Records supplied Start Marker

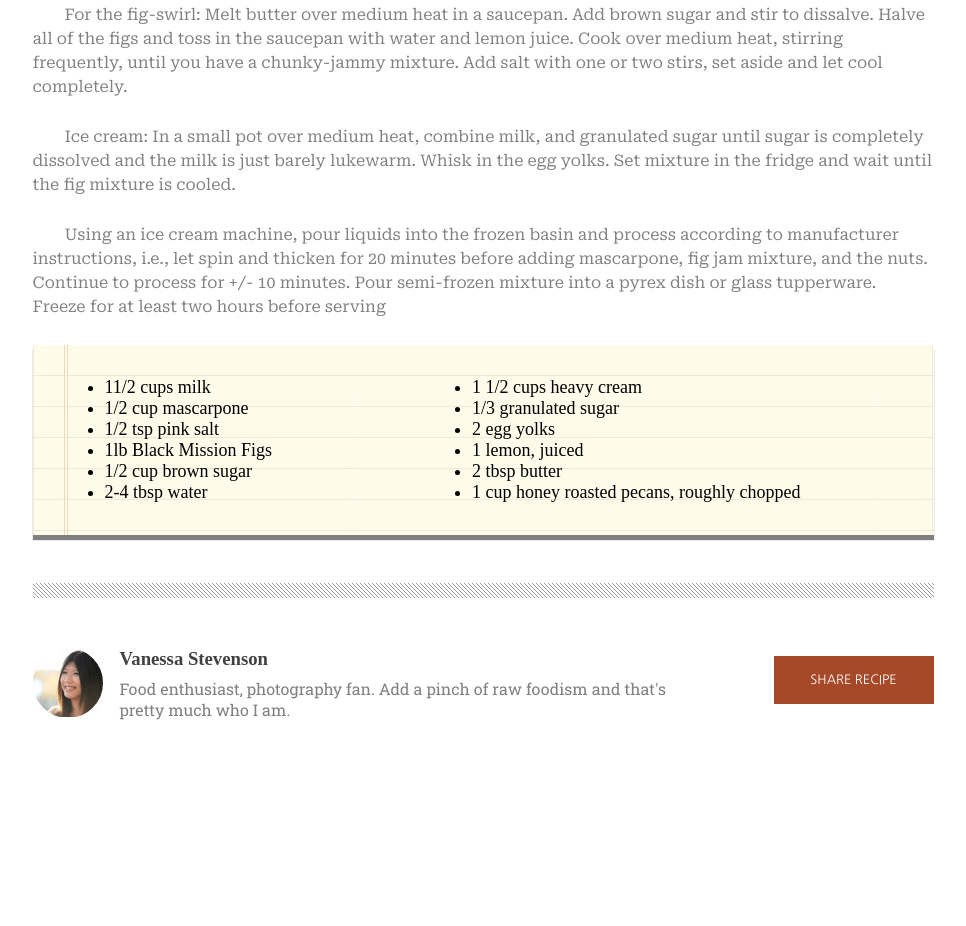
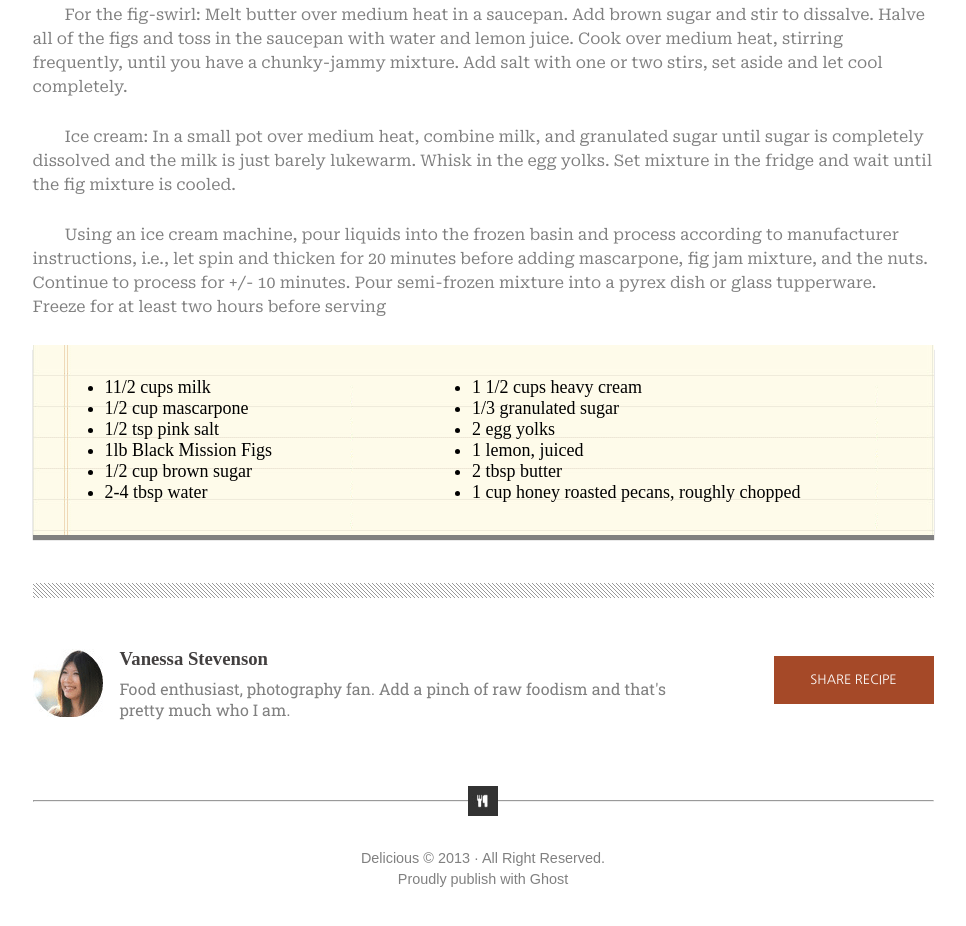
Before and after one commit to Spacecowboi/chocolate-pizza, a plain HTML site: page index.html in a window 1280 px wide. Shown: the part 878-1804 px from the top of the page, without its empty margins (157-1123 px from the left). Before the commit the page ends 1662 px from the top, so only its background shows below. Drawn offline with Linux system fonts and the light colour scheme; a web font is replaced by a local one.

Commit message:
added css styling to footer info

```diff
--- a/index.html
+++ b/index.html
@@ -129,8 +129,12 @@
           <button>SHARE RECIPE</button>
         </div>
       </div>
-      <div id="recipe-button"></div>
-      <div id="copyright-info"></div>
+      <hr />
+      <div id="copyright-info">
+        <img id="footer-logo" src="/img/logo.png" alt="small brand logo">
+        <p>Delicious © 2013 · All Right Reserved.</p>
+        <p>Proudly publish with Ghost</p>
+      </div>
     </footer>
   </body>
 </html>
--- a/styles.css
+++ b/styles.css
@@ -102,7 +102,7 @@ header {
 #recipe-card {
   background-image: url('./img/list-bg.png');
   display: flex;
-  justify-content:flex-start ;
+  justify-content: flex-start;
   margin-bottom: 3rem;
   box-shadow: 0px 5px 1px gray;
 }
@@ -119,7 +119,7 @@ header {
 #author-info {
   display: flex;
   position: relative;
-  margin: 2rem 0 3rem;
+  margin: 2rem 0 4rem;
   padding-top: 0rem;
 }
 
@@ -161,3 +161,24 @@ header {
   font-family: 'Nanum Gothic', sans-serif;
   font-size: 80%;
 }
+
+hr {
+  color: gray;
+}
+
+#copyright-info {
+  text-align: center;
+  font-family: 'Nanum Gothic', sans-serif;
+  font-size: 90%;
+  line-height: 50%;
+  color: gray;
+  margin-bottom: 3rem;
+}
+
+#copyright-info img {
+  position: relative;
+  height: 30px;
+  width: 30px;
+  filter: grayscale(1);
+  bottom: 1.5rem;
+}
```
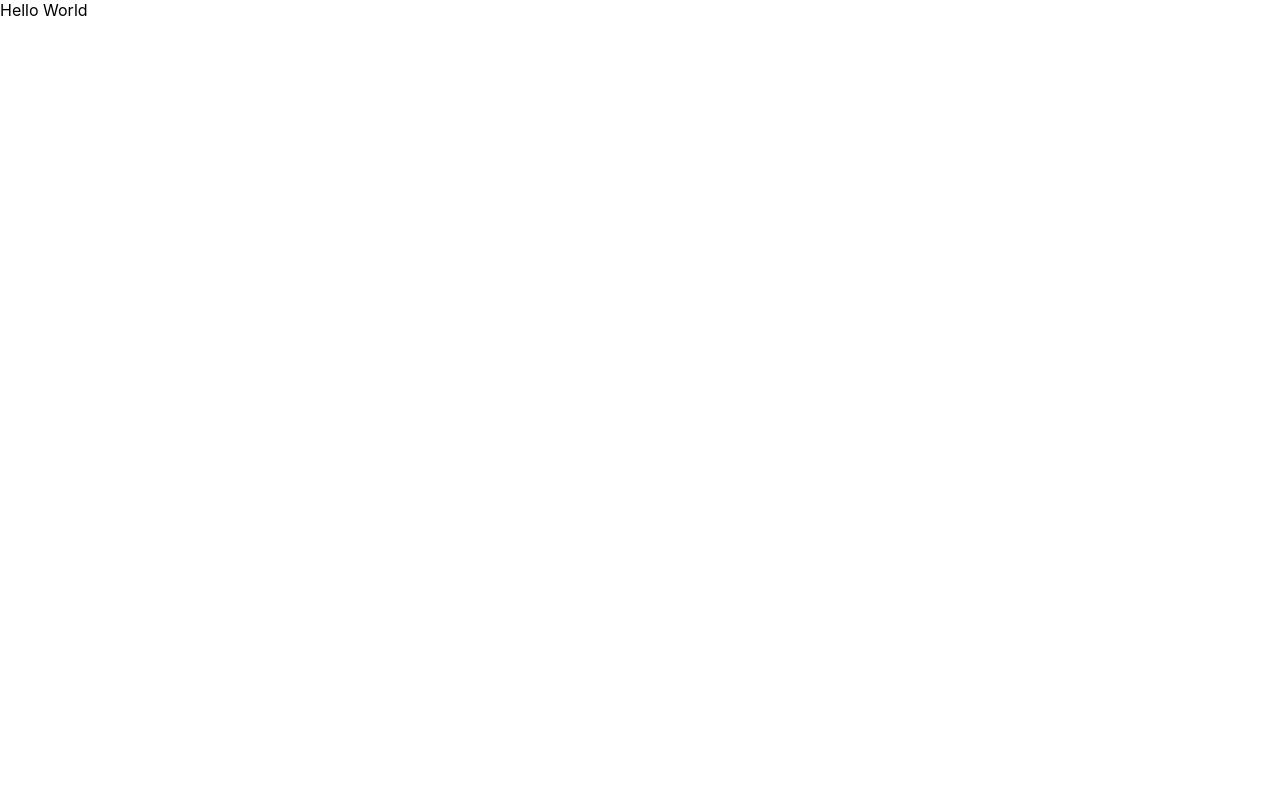
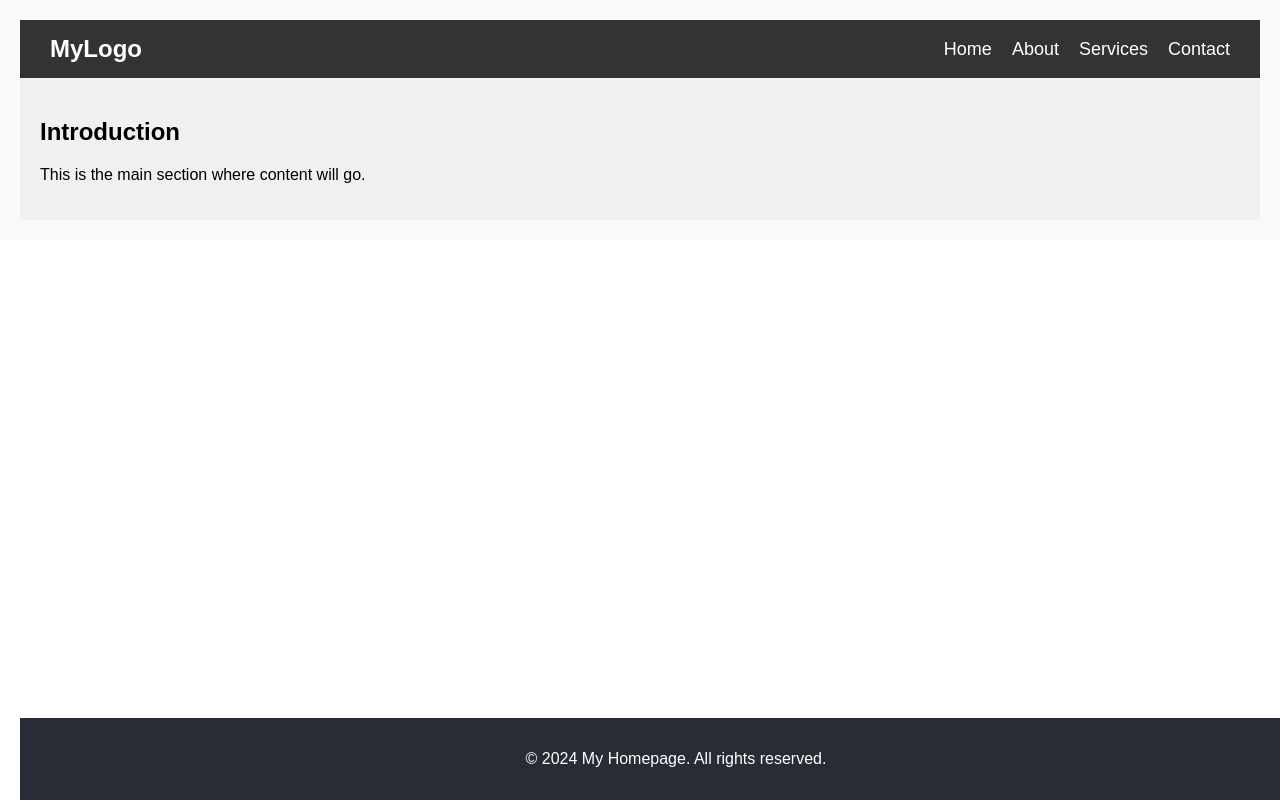
Before and after one commit to Mariuskvaal/ecommerce-store-react, a React (Create React App) app in the folder my-react-app/my-react-app/: page / in a window 1280 px wide. Built offline with nearby package versions, Linux system fonts and the light colour scheme.

Commit message:
Figuring out how React works

```diff
--- a/my-react-app/my-react-app/src/App.css
+++ b/my-react-app/my-react-app/src/App.css
@@ -1,38 +1,42 @@
-.App {
+/* src/App.css */
+body {
+  margin: 0;
+  font-family: Arial, sans-serif;
+}
+
+header {
+  background-color: #282c34;
+  color: white;
+  padding: 1em;
   text-align: center;
 }
 
-.App-logo {
-  height: 40vmin;
-  pointer-events: none;
+nav ul {
+  list-style-type: none;
+  padding: 0;
 }
 
-@media (prefers-reduced-motion: no-preference) {
-  .App-logo {
-    animation: App-logo-spin infinite 20s linear;
-  }
+nav ul li {
+  display: inline;
+  margin: 0 10px;
 }
 
-.App-header {
-  background-color: #282c34;
-  min-height: 100vh;
-  display: flex;
-  flex-direction: column;
-  align-items: center;
-  justify-content: center;
-  font-size: calc(10px + 2vmin);
+nav ul li a {
   color: white;
+  text-decoration: none;
 }
 
-.App-link {
-  color: #61dafb;
+main {
+  padding: 20px;
+  background-color: #f0f0f0;
 }
 
-@keyframes App-logo-spin {
-  from {
-    transform: rotate(0deg);
-  }
-  to {
-    transform: rotate(360deg);
-  }
+footer {
+  background-color: #282c34;
+  color: white;
+  text-align: center;
+  padding: 1em;
+  position: fixed;
+  width: 100%;
+  bottom: 0;
 }
--- a/my-react-app/my-react-app/src/App.js
+++ b/my-react-app/my-react-app/src/App.js
@@ -1,9 +1,14 @@
-import React from "react";
-
-const greeting = React.createElement();
+// src/App.js
+import React from 'react';
+import HomePage from './pages/HomePage.js';
+import './App.css';  // Optional: For global styling
 
 function App() {
-  return <div> Hello World </div>;
+  return (
+    <div className="App">
+      <HomePage />
+    </div>
+  );
 }
 
 export default App;
--- /dev/null
+++ b/my-react-app/my-react-app/src/Components/Navbar/Navbar.css
@@ -0,0 +1,71 @@
+/* src/Components/Navbar/Navbar.css */
+
+.navbar {
+    display: flex;
+    justify-content: space-between;
+    align-items: center;
+    padding: 15px 30px;
+    background-color: #333;
+    color: white;
+  }
+
+  .navbar-logo {
+    font-size: 24px;
+    font-weight: bold;
+  }
+
+  .navbar-links {
+    display: flex;
+    justify-content: space-around;
+    align-items: center;
+  }
+
+  .navbar-links a {
+    color: white;
+    text-decoration: none;
+    margin-left: 20px;
+    font-size: 18px;
+  }
+
+  .navbar-toggle {
+    display: none;
+    flex-direction: column;
+    cursor: pointer;
+  }
+
+  .navbar-toggle .bar {
+    height: 3px;
+    width: 25px;
+    background-color: white;
+    margin: 4px 0;
+  }
+
+  /* Responsive design */
+  @media screen and (max-width: 768px) {
+    .navbar-links {
+      position: absolute;
+      top: 60px;
+      left: -100%;
+      width: 100%;
+      height: 100vh;
+      background-color: #333;
+      display: flex;
+      flex-direction: column;
+      justify-content: center;
+      align-items: center;
+      transition: all 0.3s ease;
+    }
+
+    .navbar-links.open {
+      left: 0;
+    }
+
+    .navbar-links a {
+      font-size: 24px;
+      margin: 15px 0;
+    }
+
+    .navbar-toggle {
+      display: flex;
+    }
+  }
--- /dev/null
+++ b/my-react-app/my-react-app/src/Components/Navbar/Navbar.jsx
@@ -0,0 +1,30 @@
+// src/Components/Navbar/Navbar.jsx
+import React, { useState } from 'react';
+import './Navbar.css';
+
+function Navbar() {
+  const [isOpen, setIsOpen] = useState(false);
+
+  const toggleMenu = () => {
+    setIsOpen(!isOpen);
+  };
+
+  return (
+    <nav className="navbar">
+      <div className="navbar-logo">MyLogo</div>
+      <div className={`navbar-links ${isOpen ? 'open' : ''}`}>
+        <a href="#home">Home</a>
+        <a href="#about">About</a>
+        <a href="#services">Services</a>
+        <a href="#contact">Contact</a>
+      </div>
+      <div className="navbar-toggle" onClick={toggleMenu}>
+        <span className="bar"></span>
+        <span className="bar"></span>
+        <span className="bar"></span>
+      </div>
+    </nav>
+  );
+}
+
+export default Navbar;
--- /dev/null
+++ b/my-react-app/my-react-app/src/pages/HomePage.css
@@ -0,0 +1,17 @@
+/* src/pages/HomePage.css */
+.HomePage {
+    padding: 20px;
+    background-color: #f9f9f9;
+  }
+
+  header h1 {
+    color: #ffffff;
+  }
+
+  main section {
+    margin-top: 20px;
+  }
+
+  footer {
+    margin-top: 20px;
+  }
--- a/my-react-app/my-react-app/src/pages/HomePage.js
+++ b/my-react-app/my-react-app/src/pages/HomePage.js
@@ -1,12 +1,54 @@
 // src/pages/HomePage.js
 import React from 'react';
+import './HomePage.css'; // Optional: For custom styling
+import Navbar from '../Components/Navbar/Navbar'; // Import the Navbar component
+
 
 function HomePage() {
   return (
-    <div>
-      <h1>Welcome to the HomePage</h1>
+    <div className="HomePage">
+      <Navbar />
+      <Main />
+      <Footer />
     </div>
   );
 }
 
-export default HomePage; // Ensure this is correct
+// Header Component
+function Header() {
+  return (
+    <header>
+      <h1>Welcome to My Homepage</h1>
+      <nav>
+        <ul>
+          <li><a href="#home">Home</a></li>
+          <li><a href="#about">About</a></li>
+          <li><a href="#contact">Contact</a></li>
+        </ul>
+      </nav>
+    </header>
+  );
+}
+
+// Main Section
+function Main() {
+  return (
+    <main>
+      <section>
+        <h2>Introduction</h2>
+        <p>This is the main section where content will go.</p>
+      </section>
+    </main>
+  );
+}
+
+// Footer Component
+function Footer() {
+  return (
+    <footer>
+      <p>&copy; 2024 My Homepage. All rights reserved.</p>
+    </footer>
+  );
+}
+
+export default HomePage;
```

Records supplied End Marker

The task: Report each line above that includes the string "Components".

Exercise result:
+++ b/my-react-app/my-react-app/src/Components/Navbar/Navbar.css
+/* src/Components/Navbar/Navbar.css */
+++ b/my-react-app/my-react-app/src/Components/Navbar/Navbar.jsx
+// src/Components/Navbar/Navbar.jsx
+import Navbar from '../Components/Navbar/Navbar'; // Import the Navbar component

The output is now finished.